Graeme M. Boone is a professor of music at the Ohio State University, specializing in later medieval music and twentieth-century popular music.
Music in the Carolingian World stems from a conference honoring the career and wide-ranging research of Prof. Charles M. Atkinson, leading scholar in early-medieval studies and author of the award-winning monograph, The Critical Nexus (2010). The volume brings together seventeen essays to explore the broad ramifications of music as an arena of study in early-medieval culture; taken together, they manifest the status of music not just as a field of research, but as a metadiscipline that embraces numerous fields and specializations in medieval studies, including philosophy, theology, literature, philology, paleography, liturgy, education, political and institutional history, as well as the practice, theory, and transmission of chant and related musical repertories. The essays are grouped into the four thematic categories of Verbum, Numerus, Ars, and Cultus, bookended by three keynote essays that touch in different ways on the theme of metadisciplinarity.
Preface — Graeme M. Boone
Prolegomena — Charles M. Atkinson
Virgil and Music in the Carolingian World — Jan M. Ziolkowski
Glimpses of Carolingian Latin Song: A Laon Verse Collection Reconsidered — Sam Barrett
Resonet coram te rex: Reflections on the Role of the King in Early Proses and Tropes — Gunilla Iversen
Musica ex numeris — Michel Huglo†, edited and translated by Barbara Haggh-Huglo; appendices by Manuel Pedro Ferreira and Barbara Shailor

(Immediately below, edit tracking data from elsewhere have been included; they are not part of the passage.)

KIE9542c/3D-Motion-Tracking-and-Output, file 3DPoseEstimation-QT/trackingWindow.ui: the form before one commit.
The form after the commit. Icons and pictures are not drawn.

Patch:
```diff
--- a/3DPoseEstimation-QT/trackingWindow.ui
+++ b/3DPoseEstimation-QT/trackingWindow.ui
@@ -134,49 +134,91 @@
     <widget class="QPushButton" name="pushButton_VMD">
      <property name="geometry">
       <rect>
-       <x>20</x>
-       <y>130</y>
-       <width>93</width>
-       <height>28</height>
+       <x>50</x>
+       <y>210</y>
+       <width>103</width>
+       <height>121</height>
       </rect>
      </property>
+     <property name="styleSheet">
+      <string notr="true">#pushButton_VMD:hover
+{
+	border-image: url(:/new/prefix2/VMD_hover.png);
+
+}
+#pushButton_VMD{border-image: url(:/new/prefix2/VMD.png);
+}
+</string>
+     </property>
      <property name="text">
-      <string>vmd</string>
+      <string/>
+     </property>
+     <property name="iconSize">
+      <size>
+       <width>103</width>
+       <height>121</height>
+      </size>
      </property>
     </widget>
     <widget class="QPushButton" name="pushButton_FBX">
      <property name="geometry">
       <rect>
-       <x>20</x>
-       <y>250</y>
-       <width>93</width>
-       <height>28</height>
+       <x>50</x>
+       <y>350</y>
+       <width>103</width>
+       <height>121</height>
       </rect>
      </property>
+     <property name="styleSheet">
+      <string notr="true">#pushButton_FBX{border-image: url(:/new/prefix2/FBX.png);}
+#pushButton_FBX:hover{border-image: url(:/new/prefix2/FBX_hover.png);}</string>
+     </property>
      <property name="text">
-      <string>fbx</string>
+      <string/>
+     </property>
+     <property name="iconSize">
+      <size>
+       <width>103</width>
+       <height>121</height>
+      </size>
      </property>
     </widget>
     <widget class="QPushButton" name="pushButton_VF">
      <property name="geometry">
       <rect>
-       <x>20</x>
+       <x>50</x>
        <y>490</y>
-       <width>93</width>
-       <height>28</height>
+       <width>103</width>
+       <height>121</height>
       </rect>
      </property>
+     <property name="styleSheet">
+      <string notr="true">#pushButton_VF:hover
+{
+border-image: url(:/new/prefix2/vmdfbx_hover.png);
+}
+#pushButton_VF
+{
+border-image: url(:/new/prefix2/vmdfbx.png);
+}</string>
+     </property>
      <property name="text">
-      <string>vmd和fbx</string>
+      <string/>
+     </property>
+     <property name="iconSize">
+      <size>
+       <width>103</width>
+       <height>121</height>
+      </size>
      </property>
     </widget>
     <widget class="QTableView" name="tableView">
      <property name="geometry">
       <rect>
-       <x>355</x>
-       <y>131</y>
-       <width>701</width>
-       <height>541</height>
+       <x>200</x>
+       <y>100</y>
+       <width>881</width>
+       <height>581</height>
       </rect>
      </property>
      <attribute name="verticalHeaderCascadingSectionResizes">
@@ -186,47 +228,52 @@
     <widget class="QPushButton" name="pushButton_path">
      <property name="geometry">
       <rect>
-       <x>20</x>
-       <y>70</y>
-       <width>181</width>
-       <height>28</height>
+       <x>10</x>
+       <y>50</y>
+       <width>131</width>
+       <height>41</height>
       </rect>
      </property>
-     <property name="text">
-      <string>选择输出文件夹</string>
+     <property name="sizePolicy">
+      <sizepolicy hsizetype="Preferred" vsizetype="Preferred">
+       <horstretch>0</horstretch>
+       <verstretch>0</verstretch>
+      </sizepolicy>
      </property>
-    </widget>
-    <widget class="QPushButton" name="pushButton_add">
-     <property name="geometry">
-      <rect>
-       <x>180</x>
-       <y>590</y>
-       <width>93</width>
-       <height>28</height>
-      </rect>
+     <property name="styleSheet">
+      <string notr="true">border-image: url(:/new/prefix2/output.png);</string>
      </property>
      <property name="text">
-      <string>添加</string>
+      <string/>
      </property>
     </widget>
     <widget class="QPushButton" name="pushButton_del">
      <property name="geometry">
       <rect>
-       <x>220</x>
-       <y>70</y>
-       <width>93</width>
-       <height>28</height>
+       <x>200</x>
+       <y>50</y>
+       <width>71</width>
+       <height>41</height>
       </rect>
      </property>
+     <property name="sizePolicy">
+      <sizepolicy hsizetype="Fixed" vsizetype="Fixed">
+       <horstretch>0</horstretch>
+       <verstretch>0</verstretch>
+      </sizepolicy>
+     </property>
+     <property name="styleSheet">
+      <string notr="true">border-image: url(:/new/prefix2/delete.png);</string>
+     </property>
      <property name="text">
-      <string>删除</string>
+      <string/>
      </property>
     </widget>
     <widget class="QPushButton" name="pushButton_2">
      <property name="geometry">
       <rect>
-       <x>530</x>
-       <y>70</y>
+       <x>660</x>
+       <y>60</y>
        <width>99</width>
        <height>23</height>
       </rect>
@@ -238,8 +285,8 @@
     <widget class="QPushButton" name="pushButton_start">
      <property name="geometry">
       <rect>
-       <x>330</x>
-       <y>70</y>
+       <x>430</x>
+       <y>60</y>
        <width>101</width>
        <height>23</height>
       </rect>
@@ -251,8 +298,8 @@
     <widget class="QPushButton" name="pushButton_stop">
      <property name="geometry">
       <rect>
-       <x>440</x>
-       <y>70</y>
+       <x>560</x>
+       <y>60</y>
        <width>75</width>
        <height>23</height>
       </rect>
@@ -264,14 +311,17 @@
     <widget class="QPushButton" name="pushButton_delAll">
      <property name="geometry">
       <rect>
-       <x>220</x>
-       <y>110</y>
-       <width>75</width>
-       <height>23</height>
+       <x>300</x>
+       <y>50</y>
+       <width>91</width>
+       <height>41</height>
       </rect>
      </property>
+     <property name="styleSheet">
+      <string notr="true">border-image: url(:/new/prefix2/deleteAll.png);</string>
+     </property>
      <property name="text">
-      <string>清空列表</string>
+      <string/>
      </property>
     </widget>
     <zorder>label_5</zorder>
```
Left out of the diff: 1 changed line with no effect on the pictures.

Symbolic and Rhetorical Use of Numbers in Arabic and Hebrew Writings on Music — Amnon Shiloah
Medieval Readings of the Division of the World Soul (Timaeus 35b–36b) in Latin Philosophical Commentaries — Béatrice Bakhouche
Placing Music in Carolingian Monastic Culture — Patrick J. Geary

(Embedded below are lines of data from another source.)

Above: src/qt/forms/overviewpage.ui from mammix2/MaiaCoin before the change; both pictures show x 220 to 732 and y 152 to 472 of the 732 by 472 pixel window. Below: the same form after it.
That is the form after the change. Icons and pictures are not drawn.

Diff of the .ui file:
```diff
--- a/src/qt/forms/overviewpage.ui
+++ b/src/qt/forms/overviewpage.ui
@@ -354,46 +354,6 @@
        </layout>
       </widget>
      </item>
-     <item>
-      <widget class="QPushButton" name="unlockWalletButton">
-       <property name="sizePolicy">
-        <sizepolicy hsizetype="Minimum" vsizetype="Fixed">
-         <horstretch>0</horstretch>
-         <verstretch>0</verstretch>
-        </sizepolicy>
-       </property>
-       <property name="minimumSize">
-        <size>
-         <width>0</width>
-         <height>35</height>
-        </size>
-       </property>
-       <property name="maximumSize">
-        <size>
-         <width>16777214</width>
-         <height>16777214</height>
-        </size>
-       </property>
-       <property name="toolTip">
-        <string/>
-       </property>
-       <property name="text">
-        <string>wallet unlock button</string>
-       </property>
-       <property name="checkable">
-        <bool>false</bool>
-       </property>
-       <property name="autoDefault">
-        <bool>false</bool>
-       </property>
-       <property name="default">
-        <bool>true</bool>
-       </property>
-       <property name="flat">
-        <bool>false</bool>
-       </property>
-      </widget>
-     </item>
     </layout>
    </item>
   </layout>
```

The Liberal Arts and Study of the Bible in the Carolingian Age — David Ganz
The Ars musica in Glosses and Commentary Traditions from the Carolingian Period — Mariken Teeuwen
“Let Schools be Established …” For What? The Meaning of Admonitio generalis, cap. 70 (olim 72) — John J. Contreni
Les plus anciens témoins des notations françaises conservés dans les collections de la Bibliothèque nationale de France — Marie-Noël Colette
To Speak Well and to Sing Wisely: Liturgical Chant and Carolingian Correctio — Susan Rankin
The Poet as Historian: Walahfrid Strabo on the Shaping of Office Repertory — Felix Heinzer
The Responsories of Easter Week: On the Development of the Office Antiphoner in the Ninth Century — Andreas Pfisterer
Textual and Melodic Variance in Carolingian Chant — Rebecca Maloy
The Meta-Nexus Underlying Disciplina musica — Calvin M. Bower
Bio-Bibliography of Charles M. Atkinson